Whether you got a kit of parts or a PCB and sorted out the necessary parts yourself, you now need to put it all together, test it and get it up and running in your cabinet.
This sequence is putting together one ready for use in a Gorf cabinet, there is a difference if you are using it in other cabinets, but it mainly means populating different areas and I will mention that at the end. The board here is V2.2, but nothing (visible) changes for V2.3
I usually start with the shortest components and work up, so that means I commence by putting all of the resistors in first.

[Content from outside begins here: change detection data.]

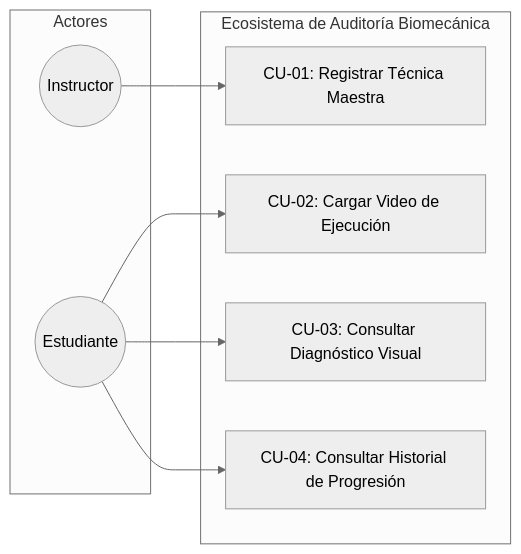
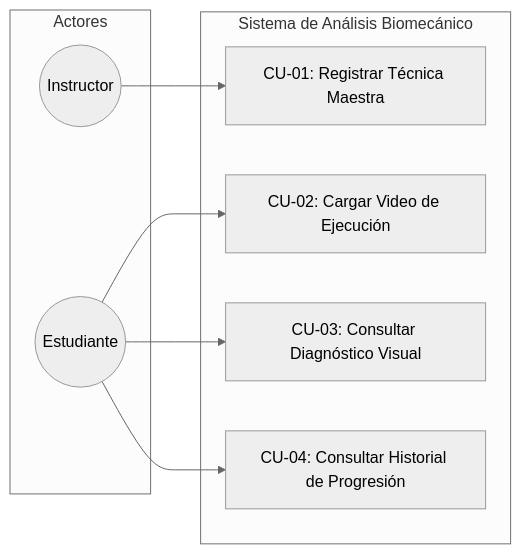
The second of 3 diagrams in README.md (Tsmrain/JiuJitsu), drawn with Mermaid (neutral theme) before and after one commit. The commit also changed other lines of this file, not shown here.

Commit message:
docs: rename system to Sistema de Análisis Biomecánico and update references to Corpo & Mente Bolivia

````diff
--- a/README.md
+++ b/README.md
@@ -569,19 +569,19 @@
 ```mermaid
 graph LR
     subgraph Actores
         I(("Instructor"))
         E(("Estudiante"))
     end
 
-    subgraph Sistema["Ecosistema de Auditoría Biomecánica"]
+    subgraph Sistema["Sistema de Análisis Biomecánico"]
         CU01["CU-01: Registrar Técnica Maestra"]
         CU02["CU-02: Cargar Video de Ejecución"]
         CU03["CU-03: Consultar Diagnóstico Visual"]
         CU04["CU-04: Consultar Historial de Progresión"]
     end
 
     I --> CU01
     E --> CU02
     E --> CU03
     E --> CU04
 ```
````
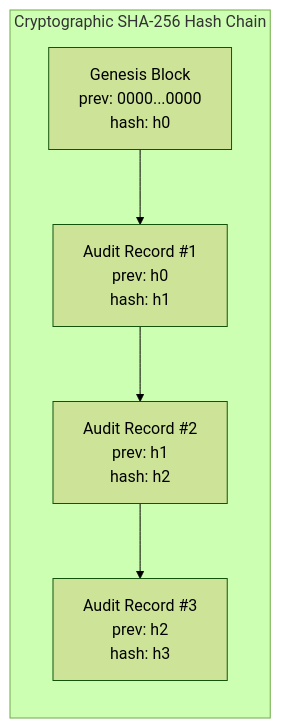
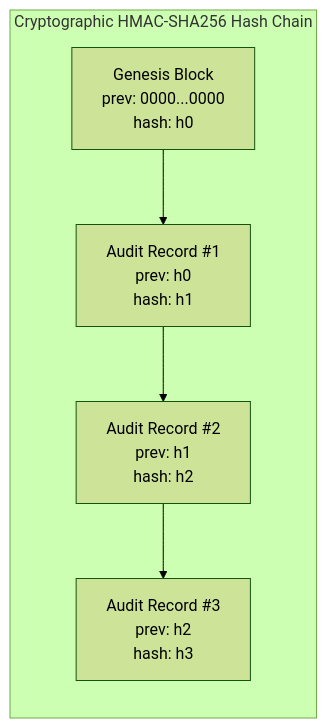
The fourth of 5 diagrams in ARCHITECTURE.md (rishumohammed/wello), drawn with Mermaid (forest theme) before and after one commit. The commit also changed other lines of this file and 149 other files, not shown here.

````diff
--- a/ARCHITECTURE.md
+++ b/ARCHITECTURE.md
@@ -203,8 +256,8 @@
 ```mermaid
 graph LR
-    subgraph Audit_Chain ["Cryptographic SHA-256 Hash Chain"]
+    subgraph Audit_Chain ["Cryptographic HMAC-SHA256 Hash Chain"]
         B0["Genesis Block<br/>prev: 0000...0000<br/>hash: h0"] --> B1["Audit Record #1<br/>prev: h0<br/>hash: h1"]
         B1 --> B2["Audit Record #2<br/>prev: h1<br/>hash: h2"]
         B2 --> B3["Audit Record #3<br/>prev: h2<br/>hash: h3"]
     end
 ```
````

Since this is going to be for Gorf, the area in the middle has been populated as well. (marked Gorf Only) – This section controls the ranking lights and the light in the joystick.
Next I have added the sockets for the TTL chips, the Daemonbyte controller, the connection to the DE10-Nano, the connection for the RGB Daughterboard and the OSD button. (to bring up the on screen display in MiSTer). There is also a couple of pins that you can use to extend this button elsewhere in the cabinet if you wish.
Now I add all of the capacitors and transistors. As you can see the area middle right (marked WOW only) is left clear, this provides the third audio channel for Wizard of Wor which none of the other games use.
All that is left to add now is the pins to connect to the cabinet loom to (Power and controls / outputs). As this PCB is for a Gorf cabinet, we have put the pins in the Gorf row. (If you are doing one of the other games, then you must populate the row relevant for that game.) I recommend using pins at least 17mm long for the control connections, the original connectors need the extra length to stay in place.
There are 4 ways that you can power the DE10-Nano once it is in the cabinet. The first of these is to simply use the PSU that came with the DE10-Nano and connect it to 110v / 240v as required. In this case you do not need to change anything on the PCB and leave all of the power option area blank. The power still needs to be connected as the board needs a common ground for the controls to work. It also uses 5v from the cabinet to power the Gorf lamp outputs.
The second is to use the 5v supply direct from the cabinet. To enable this simply add a solder bridge to the pad marked Direct 5v (just above the 6 pin socket). I would only do this personally for a cab that has had a switcher fitted, but if you have confidence in your PSU, then this can be done.
The third option, which I have used most, is to install a 2 amp version of the 7805 and two capacitors. I have used K7805-2000 and R-78K5.0-2.0L – the latter usually being cheaper to obtain. This generates 5V for the DE10-Nano from the cabinets 12V line.
The final option is to use a commonly available LM2596S DC Buck Converter PCB. These are frequently listed on ebay. Just make sure you line up the ins and outs accordingly. These are adjustable so make sure that you set the output voltage to 5v BEFORE connecting up the DE10-Nano. The last ones I purchased came pre-set for 9V. This also generates 5V for the DE10-Nano from the cabinets 12V line.
Completing the main PCB
Finally, if you used one of the on board power options you need to install the lead to the barrel plug. This should be centre positive. It is also the time to fit the TTL chips and the Leonardo pro that you have programmed the Daemonbytes software into.
Here are two completed boards, the one on the left is for Gorf and the one on the right is for Wizard of Wor. You can see the difference in which areas have been populated.
RGB Interface PCB
This is the easy one, it simply converts the 6 pin IDC extension from the main PCB to the normal 9 pin connector used as the output from the Astrocade RGB PCB. You just need to solder a 6 pin IDC socket and some long pins. The section on the right is to generate a composite signal for use on a black and white monitor in some Space Zap cabinets.
Before connecting everything up I always perform a few checks to make sure I haven’t made any mistakes and that the important bits are working as expected. Apart from the 5v line to the barrel plug, there should be no way that power can pass from the interface PCB to the DE10-Nano, so I check that this is the case.
Connecting just the power block from the cabinet I power it up. Using a logic probe, I check all 40 pins of the IDC socket to make sure that nothing has power applied to it, everything should be floating or GND.
Then I check the power out on the barrel plug (if you are using the on-board regulation or direct DC option) with a meter. This should measure 5v centre positive.